─── THE INPUT ───

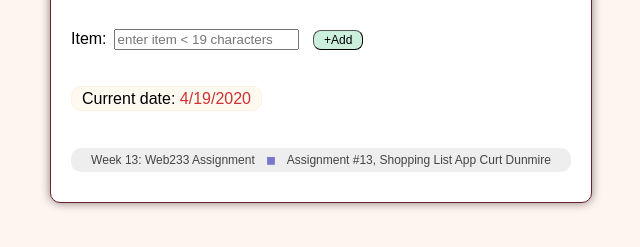
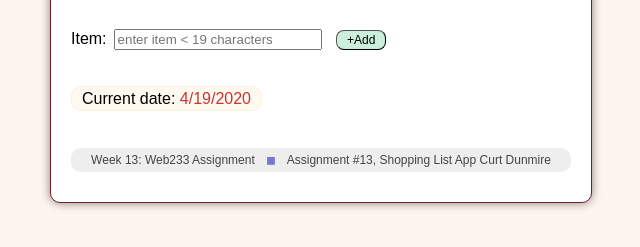
Before and after one commit to webman2020/week13, a plain HTML site: page index.html in a window 1280 px wide. Shown: the part 89-336 px from the top of the page, without its empty margins (319-959 px from the left). Drawn offline with Linux system fonts and the light colour scheme.

Commit message:
Add files via upload

```diff
--- a/style.css
+++ b/style.css
@@ -47,7 +47,7 @@ label	{ float:right; padding-right: 5px; /*	text-indent: 5px; */	}
 
 /* —————————	FORM STYLES	*/
 
-input#Item	{ margin-bottom: 0; }
+input#Item	{ margin-bottom: 0; width: 200px; }
 input#remove	{ float: left; margin-top: 2px; /*	margin-bottom: 10px; */	margin-right: 10px;
 		background-color: #c57; color: #fff; }
 input#adds	{ float: right; margin-top: 5px; /*	margin-bottom: 10px; margin-right: 20px; */
```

───

_WHAT TO WORK ON_: Determine the number of lines in the data above that include the word "left", then answer with that number alone.

_WRITTEN ANSWER_: 2